Turkey has been implementing an export-oriented strategy since 1980. The basic objective of this strategy is to constitute an outward oriented economic structure in the framework of free market economy and to be integrated with world markets.
With this new strategy, export intensive measures consisting of various supportive components, arrangements directed to the foreign trade liberalization.
In addition to liberal arrangements made to improve exports, some support programs came into effect. The main facilities provided for the exporters were as follows: corporation tax exemption, tax refund, premium to the Resource Utilization and Support Fund, subsidies obtained from the Support and Price Stabilization Fund. However, the above mentioned supports have been gradually eliminated in accordance with our international commitments since the second half of 1980s.
On the other hand, with the establishment of the Turk Eximbank in 1987, supporting exports gained a new dimension. In this respect, in order to increase the competitive strength of the Turkish exporters in foreign markets, some credits and guarantee programs under the international commitments began to be applied to the sectors with high export potentials.
Related to particularly support of exports, policies of the foreign trade strategy that was set up under the conditions of 1980s have been reviewed and modified in view of the developments taken place in the world and Turkey in the 1990s. In this respect, State Aids prepared in compliance chiefly with the World Trade Organization and our international commitments were put into practice as of 01.Jun.1995.

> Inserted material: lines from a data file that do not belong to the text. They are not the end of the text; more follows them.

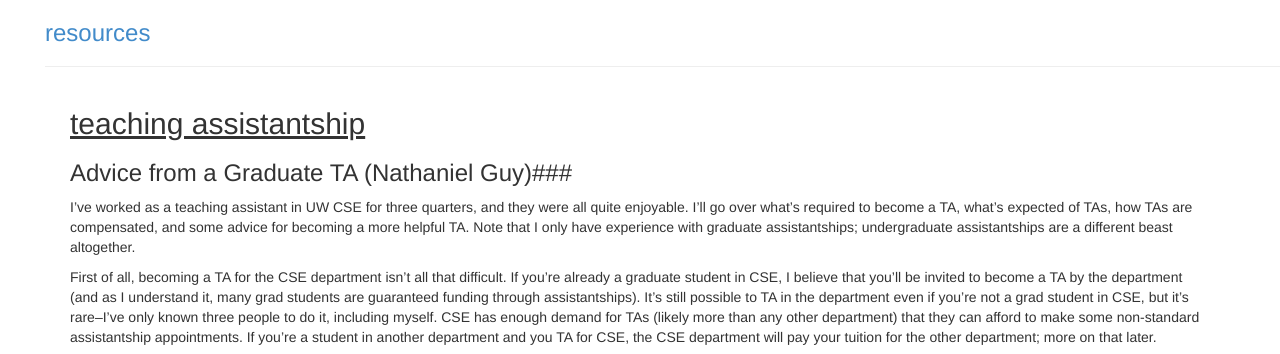
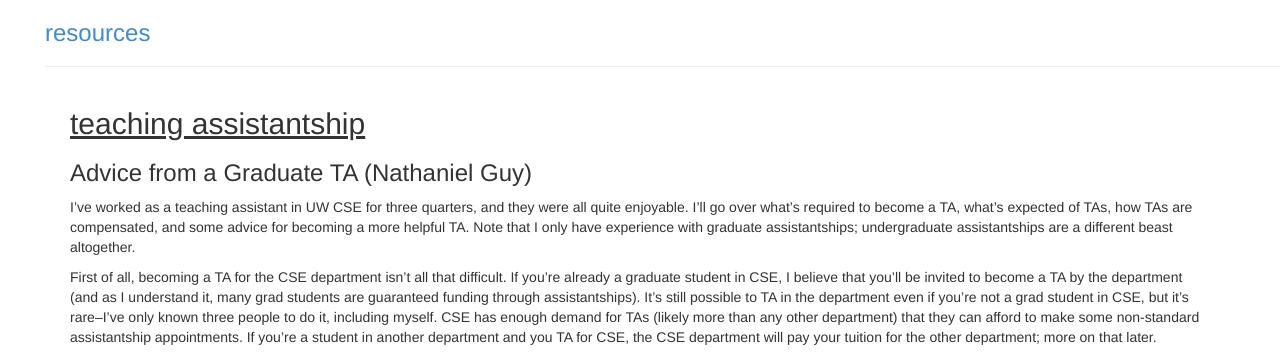
Before and after one commit to NattyBumppo/res, a Jekyll site: the page built from _posts/2014-09-01-teaching-assistant.md, in a window 1280 px wide. Shown: the top 354 px of the page. Built offline with Jekyll 4.4.1, drawn with Linux system fonts in a browser that asks for light colours; Markdown is read by kramdown in place of the engine named in the settings.

```diff
--- a/_posts/2014-09-01-teaching-assistant.md
+++ b/_posts/2014-09-01-teaching-assistant.md
@@ -5,7 +5,7 @@ description:
 category: uwcse
 ---
 
-###Advice from a Graduate TA (Nathaniel Guy)###
+### Advice from a Graduate TA (Nathaniel Guy)
 
 I've worked as a teaching assistant in UW CSE for three quarters, and they were all quite enjoyable. I'll go over what's required to become a TA, what's expected of TAs, how TAs are compensated, and some advice for becoming a more helpful TA. Note that I only have experience with graduate assistantships; undergraduate assistantships are a different beast altogether.
 
```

The most significant phenomenon in Turkeys foreign trade policy is the Customs Union established between the EU and Turkey as of 01.Jan.1996. This development initiated the duration needed for the legal infrastructural consistency of foreign trade strategy with the EUs norms, and thus both import and export regimes have been made consistent with the regulations of the EU. The Free Trade Agreements signed with the Central and Eastern European Countries and Israel must be regarded as the factors directly affecting our trade in the consistency framework of the Communitys Common Trade Policy.
Within the framework of the modifications made in the laws, the Export Support Regime applied until 1.1.1996 was modified in compliance with the Customs Code of the Community.
In place of the Export Support Regime applied in the framework of the Export Support Decision No. 94/5782 based on obtaining raw materials at world market prices, the Inward Processing Regime numbered 95/7615, published in the Official Gazette 31.Dec.1995, entered into force as of 01.Jan.1996. For today, implemented Inward Processing Regime (IPR) via Decree NO. 2005/8391 put into force on January 27, 2005.
According to the modifications in the Export Regime, (article 4(e) of the Export Regulation), "an exporter" is defined as a person who is a member of the related Exporters Association,
- a natural or legal person having a single tax number,
- tradesmen and craftsmen dealing with production and is registered to the Chambers of Tradesmen and Craftsmen
- joint- venture,
Export is the "de facto" exportation of goods or their value in compliance with the current Export Regulations, Customs Regulations and bringing the value of the goods back to the country through Turkish Currency Legislations or other ways of leaving country which can be accepted as an export by the Undersecretariat for Foreign Trade.
Types of exports are as follows:
(a) Exports having no special nature
(b) Exports on registration
(c) Exports on credit
(d) Exports by means of consignment
(e) Exportation of imported goods
(f) Exportation to free zones
(g) Exportation made through counter purchase or barter trade
(h) Exports through leasing
(i) Transit trade
(j) Exports without returns
All goods, other than those whose exportation is prohibited by laws, decrees and international agreements, can be freely exported within the framework of the Export Regime Decree.
However, within the framework of WTO rules, restrictions and prohibitions on exports may be imposed in case of market turmoil, scarcity of exported goods, in order to protect public safety, morals, health; flora and fauna, environment, as well as, articles bearing artistic, historical and archeological value.
The goods whose exportation is prohibited and subject to permit are listed in the Communiqué numbered 96/31.